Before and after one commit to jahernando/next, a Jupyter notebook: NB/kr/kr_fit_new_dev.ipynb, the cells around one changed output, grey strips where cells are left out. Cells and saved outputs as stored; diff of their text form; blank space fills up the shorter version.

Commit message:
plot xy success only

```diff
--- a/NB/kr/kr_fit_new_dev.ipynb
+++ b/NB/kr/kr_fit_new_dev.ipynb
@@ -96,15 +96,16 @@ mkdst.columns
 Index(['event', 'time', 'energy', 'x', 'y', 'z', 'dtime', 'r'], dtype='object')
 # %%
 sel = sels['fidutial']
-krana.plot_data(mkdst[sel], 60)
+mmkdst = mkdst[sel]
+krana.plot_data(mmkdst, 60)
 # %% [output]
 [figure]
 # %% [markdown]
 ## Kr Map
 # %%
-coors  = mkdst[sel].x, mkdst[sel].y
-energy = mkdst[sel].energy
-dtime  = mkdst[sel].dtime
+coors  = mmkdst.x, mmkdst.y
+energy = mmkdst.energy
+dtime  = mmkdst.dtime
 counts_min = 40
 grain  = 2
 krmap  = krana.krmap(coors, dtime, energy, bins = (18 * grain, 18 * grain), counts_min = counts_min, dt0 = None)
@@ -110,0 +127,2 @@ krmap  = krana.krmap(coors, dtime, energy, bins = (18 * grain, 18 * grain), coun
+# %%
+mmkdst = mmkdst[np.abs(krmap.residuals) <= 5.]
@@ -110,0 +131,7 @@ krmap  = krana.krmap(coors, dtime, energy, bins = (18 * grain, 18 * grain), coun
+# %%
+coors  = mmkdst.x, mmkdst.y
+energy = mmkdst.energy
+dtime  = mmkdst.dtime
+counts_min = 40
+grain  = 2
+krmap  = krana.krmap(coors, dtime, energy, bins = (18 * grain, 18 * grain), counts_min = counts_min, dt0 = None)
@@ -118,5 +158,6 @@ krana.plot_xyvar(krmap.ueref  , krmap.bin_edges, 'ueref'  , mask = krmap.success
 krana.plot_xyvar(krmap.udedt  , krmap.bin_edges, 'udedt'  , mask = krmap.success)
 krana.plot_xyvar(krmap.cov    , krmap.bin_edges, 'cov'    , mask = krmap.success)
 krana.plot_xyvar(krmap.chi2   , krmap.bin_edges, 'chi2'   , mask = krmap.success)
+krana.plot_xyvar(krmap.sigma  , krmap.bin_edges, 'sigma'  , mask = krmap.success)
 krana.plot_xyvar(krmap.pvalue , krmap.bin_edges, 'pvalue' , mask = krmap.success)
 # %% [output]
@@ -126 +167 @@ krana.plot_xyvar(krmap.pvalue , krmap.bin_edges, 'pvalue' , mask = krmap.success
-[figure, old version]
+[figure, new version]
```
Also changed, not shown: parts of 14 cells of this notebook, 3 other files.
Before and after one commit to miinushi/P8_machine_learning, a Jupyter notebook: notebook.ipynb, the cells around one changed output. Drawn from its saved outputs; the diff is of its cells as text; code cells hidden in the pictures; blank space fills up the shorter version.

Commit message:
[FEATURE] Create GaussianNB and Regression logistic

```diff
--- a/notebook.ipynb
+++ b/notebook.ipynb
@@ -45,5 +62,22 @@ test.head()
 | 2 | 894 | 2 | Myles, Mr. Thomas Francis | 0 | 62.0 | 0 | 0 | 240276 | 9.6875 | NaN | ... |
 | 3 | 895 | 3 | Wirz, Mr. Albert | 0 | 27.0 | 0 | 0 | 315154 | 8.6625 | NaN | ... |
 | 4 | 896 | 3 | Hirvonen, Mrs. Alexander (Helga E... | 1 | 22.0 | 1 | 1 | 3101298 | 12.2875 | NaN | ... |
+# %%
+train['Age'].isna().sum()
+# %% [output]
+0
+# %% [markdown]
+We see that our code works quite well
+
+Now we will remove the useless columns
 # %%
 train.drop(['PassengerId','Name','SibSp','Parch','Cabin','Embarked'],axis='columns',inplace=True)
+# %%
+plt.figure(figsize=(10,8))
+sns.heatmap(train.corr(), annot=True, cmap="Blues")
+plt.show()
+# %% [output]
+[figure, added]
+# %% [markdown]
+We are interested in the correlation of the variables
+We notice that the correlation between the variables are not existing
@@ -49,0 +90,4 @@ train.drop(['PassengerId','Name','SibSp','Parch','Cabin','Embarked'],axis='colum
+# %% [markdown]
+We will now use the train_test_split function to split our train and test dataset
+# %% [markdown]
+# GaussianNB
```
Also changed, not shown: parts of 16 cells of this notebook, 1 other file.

■ ■ ■ ■

WORK INSTRUCTION: The records above are to be restated word for word, in full.

REPLY:
Before and after one commit to jahernando/next, a Jupyter notebook: NB/kr/kr_fit_new_dev.ipynb, the cells around one changed output, grey strips where cells are left out. Cells and saved outputs as stored; diff of their text form; blank space fills up the shorter version.

Commit message:
plot xy success only

```diff
--- a/NB/kr/kr_fit_new_dev.ipynb
+++ b/NB/kr/kr_fit_new_dev.ipynb
@@ -96,15 +96,16 @@ mkdst.columns
 Index(['event', 'time', 'energy', 'x', 'y', 'z', 'dtime', 'r'], dtype='object')
 # %%
 sel = sels['fidutial']
-krana.plot_data(mkdst[sel], 60)
+mmkdst = mkdst[sel]
+krana.plot_data(mmkdst, 60)
 # %% [output]
 [figure]
 # %% [markdown]
 ## Kr Map
 # %%
-coors  = mkdst[sel].x, mkdst[sel].y
-energy = mkdst[sel].energy
-dtime  = mkdst[sel].dtime
+coors  = mmkdst.x, mmkdst.y
+energy = mmkdst.energy
+dtime  = mmkdst.dtime
 counts_min = 40
 grain  = 2
 krmap  = krana.krmap(coors, dtime, energy, bins = (18 * grain, 18 * grain), counts_min = counts_min, dt0 = None)
@@ -110,0 +127,2 @@ krmap  = krana.krmap(coors, dtime, energy, bins = (18 * grain, 18 * grain), coun
+# %%
+mmkdst = mmkdst[np.abs(krmap.residuals) <= 5.]
@@ -110,0 +131,7 @@ krmap  = krana.krmap(coors, dtime, energy, bins = (18 * grain, 18 * grain), coun
+# %%
+coors  = mmkdst.x, mmkdst.y
+energy = mmkdst.energy
+dtime  = mmkdst.dtime
+counts_min = 40
+grain  = 2
+krmap  = krana.krmap(coors, dtime, energy, bins = (18 * grain, 18 * grain), counts_min = counts_min, dt0 = None)
@@ -118,5 +158,6 @@ krana.plot_xyvar(krmap.ueref  , krmap.bin_edges, 'ueref'  , mask = krmap.success
 krana.plot_xyvar(krmap.udedt  , krmap.bin_edges, 'udedt'  , mask = krmap.success)
 krana.plot_xyvar(krmap.cov    , krmap.bin_edges, 'cov'    , mask = krmap.success)
 krana.plot_xyvar(krmap.chi2   , krmap.bin_edges, 'chi2'   , mask = krmap.success)
+krana.plot_xyvar(krmap.sigma  , krmap.bin_edges, 'sigma'  , mask = krmap.success)
 krana.plot_xyvar(krmap.pvalue , krmap.bin_edges, 'pvalue' , mask = krmap.success)
 # %% [output]
@@ -126 +167 @@ krana.plot_xyvar(krmap.pvalue , krmap.bin_edges, 'pvalue' , mask = krmap.success
-[figure, old version]
+[figure, new version]
```
Also changed, not shown: parts of 14 cells of this notebook, 3 other files.
Before and after one commit to miinushi/P8_machine_learning, a Jupyter notebook: notebook.ipynb, the cells around one changed output. Drawn from its saved outputs; the diff is of its cells as text; code cells hidden in the pictures; blank space fills up the shorter version.

Commit message:
[FEATURE] Create GaussianNB and Regression logistic

```diff
--- a/notebook.ipynb
+++ b/notebook.ipynb
@@ -45,5 +62,22 @@ test.head()
 | 2 | 894 | 2 | Myles, Mr. Thomas Francis | 0 | 62.0 | 0 | 0 | 240276 | 9.6875 | NaN | ... |
 | 3 | 895 | 3 | Wirz, Mr. Albert | 0 | 27.0 | 0 | 0 | 315154 | 8.6625 | NaN | ... |
 | 4 | 896 | 3 | Hirvonen, Mrs. Alexander (Helga E... | 1 | 22.0 | 1 | 1 | 3101298 | 12.2875 | NaN | ... |
+# %%
+train['Age'].isna().sum()
+# %% [output]
+0
+# %% [markdown]
+We see that our code works quite well
+
+Now we will remove the useless columns
 # %%
 train.drop(['PassengerId','Name','SibSp','Parch','Cabin','Embarked'],axis='columns',inplace=True)
+# %%
+plt.figure(figsize=(10,8))
+sns.heatmap(train.corr(), annot=True, cmap="Blues")
+plt.show()
+# %% [output]
+[figure, added]
+# %% [markdown]
+We are interested in the correlation of the variables
+We notice that the correlation between the variables are not existing
@@ -49,0 +90,4 @@ train.drop(['PassengerId','Name','SibSp','Parch','Cabin','Embarked'],axis='colum
+# %% [markdown]
+We will now use the train_test_split function to split our train and test dataset
+# %% [markdown]
+# GaussianNB
```
Also changed, not shown: parts of 16 cells of this notebook, 1 other file.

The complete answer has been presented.